• [Work task] A faithful copy of every entry, with the pictures removed, is what is needed here.

• [Task data]

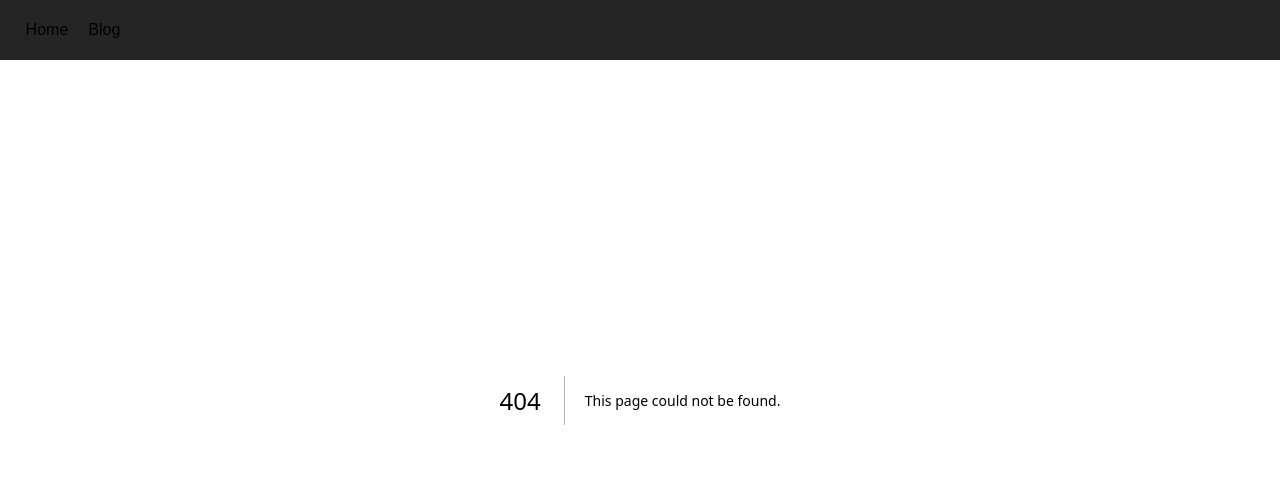
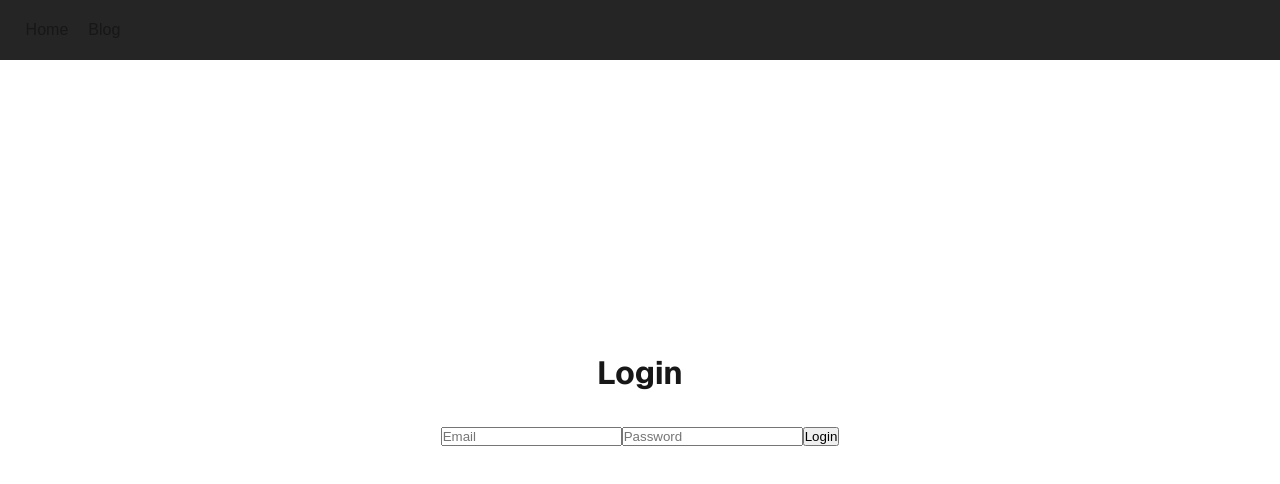
Before and after one commit to Freelancer0708/Blog, a Next.js app: page /login in a window 1280 px wide. Before the commit this address had no page. Shown: the top 484 px of the page. Built offline with nearby package versions, Linux system fonts and the light colour scheme; no server answers.

Commit message:
add login

```diff
--- a/src/app/layout.tsx
+++ b/src/app/layout.tsx
@@ -2,6 +2,7 @@ import type { Metadata } from "next";
 import localFont from "next/font/local";
 import "./globals.css";
 import Link from "next/link";
+import { AuthProvider } from "@/context/AuthContext";
 
 const geistSans = localFont({
   src: "./fonts/GeistVF.woff",
@@ -31,7 +32,7 @@ export default function RootLayout({
           <Link href="/">Home</Link>
           <Link href="/blog">Blog</Link>
         </header>
-        {children}
+        <AuthProvider>{children}</AuthProvider>
       </body>
     </html>
   );
--- /dev/null
+++ b/src/app/login/login.module.css
@@ -0,0 +1,114 @@
+.login {
+  --gray-rgb: 0, 0, 0;
+  --gray-alpha-200: rgba(var(--gray-rgb), 0.08);
+  --gray-alpha-100: rgba(var(--gray-rgb), 0.05);
+
+  --button-primary-hover: #383838;
+  --button-secondary-hover: #f2f2f2;
+
+  display: grid;
+  grid-template-rows: 20px 1fr 20px;
+  align-items: center;
+  justify-items: center;
+  min-height: 100svh;
+  padding: 80px;
+  gap: 64px;
+  font-family: var(--font-geist-sans);
+  word-break: break-word;
+}
+
+@media (prefers-color-scheme: dark) {
+  .login {
+    --gray-rgb: 255, 255, 255;
+    --gray-alpha-200: rgba(var(--gray-rgb), 0.145);
+    --gray-alpha-100: rgba(var(--gray-rgb), 0.06);
+
+    --button-primary-hover: #ccc;
+    --button-secondary-hover: #1a1a1a;
+
+    padding: 100px 20px;
+    display: flex;
+    flex-direction: column;
+    align-items: center;
+    justify-items: center;
+  }
+}
+
+.main {
+  display: flex;
+  flex-direction: column;
+  align-items: center;
+  justify-content: flex-start;
+  gap: 32px;
+  grid-row-start: 2;
+  width: 100%;
+}
+
+@media (max-width: 600px) {
+  .page {
+    padding: 32px;
+    padding-bottom: 80px;
+  }
+
+  .main {
+    align-items: center;
+  }
+}
+
+.list {
+    display: flex;
+    flex-direction: column;
+    align-items: flex-start;
+    justify-content: flex-start;
+    max-width: 600px;
+    width: 100%;
+    margin: 0 auto;
+    gap: 20px;
+}
+.item {
+    display: flex;
+    flex-direction: column;
+    align-items: flex-start;
+    justify-content: flex-start;
+    gap: 10px;
+    background-color: #555555;
+    padding: 20px 25px;
+    border-radius: 10px;
+    width: 100%;
+}
+.input {
+  width: 100%;
+  border: none;
+  padding: 10px;
+  font-size: 18px;
+  outline: none;
+  border-radius: 6px;
+  background-color: #1a1a1a;
+}
+.textarea {
+  width: 100%;
+  border: none;
+  padding: 10px;
+  font-size: 18px;
+  outline: none;
+  border-radius: 6px;
+  min-height: 200px;
+  background-color: #1a1a1a;
+}
+.published {
+  display: flex;
+  justify-content: flex-start;
+  align-items: center;
+  gap: 10px;
+  cursor: pointer;
+}
+.submit {
+  padding: 14px 26px;
+  border-radius: 10px;
+  border: none;
+  outline: none;
+  cursor: pointer;
+  background-color: #f2f2f2;
+  color: #1a1a1a;
+  font-size: 16px;
+}
--- /dev/null
+++ b/src/app/login/page.tsx
@@ -0,0 +1,49 @@
+// src/app/login/page.tsx
+"use client";
+import styles from "./login.module.css";
+import { useState } from "react";
+import { signInWithEmailAndPassword } from "firebase/auth";
+import { useRouter } from "next/navigation";
+import { auth } from "../../firebase/config";
+
+export default function LoginPage() {
+  const [email, setEmail] = useState("");
+  const [password, setPassword] = useState("");
+  const [error, setError] = useState("");
+  const router = useRouter();
+
+  const handleLogin = async (e: React.FormEvent) => {
+    e.preventDefault();
+    setError("");
+    try {
+      await signInWithEmailAndPassword(auth, email, password);
+      router.push("/blog/new");
+    } catch (err: any) {
+      setError(err.message);
+    }
+  };
+
+  return (
+    <div className={styles.login}>
+      <main className={styles.main}>
+        <h1>Login</h1>
+        <form onSubmit={handleLogin}>
+          <input
+            type="email"
+            placeholder="Email"
+            value={email}
+            onChange={(e) => setEmail(e.target.value)}
+          />
+          <input
+            type="password"
+            placeholder="Password"
+            value={password}
+            onChange={(e) => setPassword(e.target.value)}
+          />
+          <button type="submit">Login</button>
+        </form>
+        {error && <p style={{ color: "red" }}>{error}</p>}
+      </main>
+    </div>
+  );
+}
--- /dev/null
+++ b/src/context/AuthContext.tsx
@@ -0,0 +1,41 @@
+// src/context/AuthContext.tsx
+'use client';
+
+import { createContext, ReactNode, useContext, useEffect, useState } from 'react';
+import { onAuthStateChanged, User } from 'firebase/auth';
+import { auth } from '../firebase/config';
+
+type AuthContextType = {
+  user: User | null;
+  loading: boolean;
+};
+
+const AuthContext = createContext<AuthContextType | undefined>(undefined);
+
+export const AuthProvider = ({ children }: { children: ReactNode }) => {
+  const [user, setUser] = useState<User | null>(null);
+  const [loading, setLoading] = useState(true);
+
+  useEffect(() => {
+    const unsubscribe = onAuthStateChanged(auth, (currentUser) => {
+      setUser(currentUser);
+      setLoading(false);
+    });
+
+    return () => unsubscribe();
+  }, []);
+
+  return (
+    <AuthContext.Provider value={{ user, loading }}>
+      {children}
+    </AuthContext.Provider>
+  );
+};
+
+export const useAuth = () => {
+  const context = useContext(AuthContext);
+  if (!context) {
+    throw new Error('useAuth must be used within an AuthProvider');
+  }
+  return context;
+};
```
Also changed, not shown: middleware.ts (deleted, +0 -41 lines), src/app/blog/new/page.tsx (+22 -9 lines).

• [Answer section]
Before and after one commit to Freelancer0708/Blog, a Next.js app: page /login in a window 1280 px wide. Before the commit this address had no page. Shown: the top 484 px of the page. Built offline with nearby package versions, Linux system fonts and the light colour scheme; no server answers.

Commit message:
add login

```diff
--- a/src/app/layout.tsx
+++ b/src/app/layout.tsx
@@ -2,6 +2,7 @@ import type { Metadata } from "next";
 import localFont from "next/font/local";
 import "./globals.css";
 import Link from "next/link";
+import { AuthProvider } from "@/context/AuthContext";
 
 const geistSans = localFont({
   src: "./fonts/GeistVF.woff",
@@ -31,7 +32,7 @@ export default function RootLayout({
           <Link href="/">Home</Link>
           <Link href="/blog">Blog</Link>
         </header>
-        {children}
+        <AuthProvider>{children}</AuthProvider>
       </body>
     </html>
   );
--- /dev/null
+++ b/src/app/login/login.module.css
@@ -0,0 +1,114 @@
+.login {
+  --gray-rgb: 0, 0, 0;
+  --gray-alpha-200: rgba(var(--gray-rgb), 0.08);
+  --gray-alpha-100: rgba(var(--gray-rgb), 0.05);
+
+  --button-primary-hover: #383838;
+  --button-secondary-hover: #f2f2f2;
+
+  display: grid;
+  grid-template-rows: 20px 1fr 20px;
+  align-items: center;
+  justify-items: center;
+  min-height: 100svh;
+  padding: 80px;
+  gap: 64px;
+  font-family: var(--font-geist-sans);
+  word-break: break-word;
+}
+
+@media (prefers-color-scheme: dark) {
+  .login {
+    --gray-rgb: 255, 255, 255;
+    --gray-alpha-200: rgba(var(--gray-rgb), 0.145);
+    --gray-alpha-100: rgba(var(--gray-rgb), 0.06);
+
+    --button-primary-hover: #ccc;
+    --button-secondary-hover: #1a1a1a;
+
+    padding: 100px 20px;
+    display: flex;
+    flex-direction: column;
+    align-items: center;
+    justify-items: center;
+  }
+}
+
+.main {
+  display: flex;
+  flex-direction: column;
+  align-items: center;
+  justify-content: flex-start;
+  gap: 32px;
+  grid-row-start: 2;
+  width: 100%;
+}
+
+@media (max-width: 600px) {
+  .page {
+    padding: 32px;
+    padding-bottom: 80px;
+  }
+
+  .main {
+    align-items: center;
+  }
+}
+
+.list {
+    display: flex;
+    flex-direction: column;
+    align-items: flex-start;
+    justify-content: flex-start;
+    max-width: 600px;
+    width: 100%;
+    margin: 0 auto;
+    gap: 20px;
+}
+.item {
+    display: flex;
+    flex-direction: column;
+    align-items: flex-start;
+    justify-content: flex-start;
+    gap: 10px;
+    background-color: #555555;
+    padding: 20px 25px;
+    border-radius: 10px;
+    width: 100%;
+}
+.input {
+  width: 100%;
+  border: none;
+  padding: 10px;
+  font-size: 18px;
+  outline: none;
+  border-radius: 6px;
+  background-color: #1a1a1a;
+}
+.textarea {
+  width: 100%;
+  border: none;
+  padding: 10px;
+  font-size: 18px;
+  outline: none;
+  border-radius: 6px;
+  min-height: 200px;
+  background-color: #1a1a1a;
+}
+.published {
+  display: flex;
+  justify-content: flex-start;
+  align-items: center;
+  gap: 10px;
+  cursor: pointer;
+}
+.submit {
+  padding: 14px 26px;
+  border-radius: 10px;
+  border: none;
+  outline: none;
+  cursor: pointer;
+  background-color: #f2f2f2;
+  color: #1a1a1a;
+  font-size: 16px;
+}
--- /dev/null
+++ b/src/app/login/page.tsx
@@ -0,0 +1,49 @@
+// src/app/login/page.tsx
+"use client";
+import styles from "./login.module.css";
+import { useState } from "react";
+import { signInWithEmailAndPassword } from "firebase/auth";
+import { useRouter } from "next/navigation";
+import { auth } from "../../firebase/config";
+
+export default function LoginPage() {
+  const [email, setEmail] = useState("");
+  const [password, setPassword] = useState("");
+  const [error, setError] = useState("");
+  const router = useRouter();
+
+  const handleLogin = async (e: React.FormEvent) => {
+    e.preventDefault();
+    setError("");
+    try {
+      await signInWithEmailAndPassword(auth, email, password);
+      router.push("/blog/new");
+    } catch (err: any) {
+      setError(err.message);
+    }
+  };
+
+  return (
+    <div className={styles.login}>
+      <main className={styles.main}>
+        <h1>Login</h1>
+        <form onSubmit={handleLogin}>
+          <input
+            type="email"
+            placeholder="Email"
+            value={email}
+            onChange={(e) => setEmail(e.target.value)}
+          />
+          <input
+            type="password"
+            placeholder="Password"
+            value={password}
+            onChange={(e) => setPassword(e.target.value)}
+          />
+          <button type="submit">Login</button>
+        </form>
+        {error && <p style={{ color: "red" }}>{error}</p>}
+      </main>
+    </div>
+  );
+}
--- /dev/null
+++ b/src/context/AuthContext.tsx
@@ -0,0 +1,41 @@
+// src/context/AuthContext.tsx
+'use client';
+
+import { createContext, ReactNode, useContext, useEffect, useState } from 'react';
+import { onAuthStateChanged, User } from 'firebase/auth';
+import { auth } from '../firebase/config';
+
+type AuthContextType = {
+  user: User | null;
+  loading: boolean;
+};
+
+const AuthContext = createContext<AuthContextType | undefined>(undefined);
+
+export const AuthProvider = ({ children }: { children: ReactNode }) => {
+  const [user, setUser] = useState<User | null>(null);
+  const [loading, setLoading] = useState(true);
+
+  useEffect(() => {
+    const unsubscribe = onAuthStateChanged(auth, (currentUser) => {
+      setUser(currentUser);
+      setLoading(false);
+    });
+
+    return () => unsubscribe();
+  }, []);
+
+  return (
+    <AuthContext.Provider value={{ user, loading }}>
+      {children}
+    </AuthContext.Provider>
+  );
+};
+
+export const useAuth = () => {
+  const context = useContext(AuthContext);
+  if (!context) {
+    throw new Error('useAuth must be used within an AuthProvider');
+  }
+  return context;
+};
```
Also changed, not shown: middleware.ts (deleted, +0 -41 lines), src/app/blog/new/page.tsx (+22 -9 lines).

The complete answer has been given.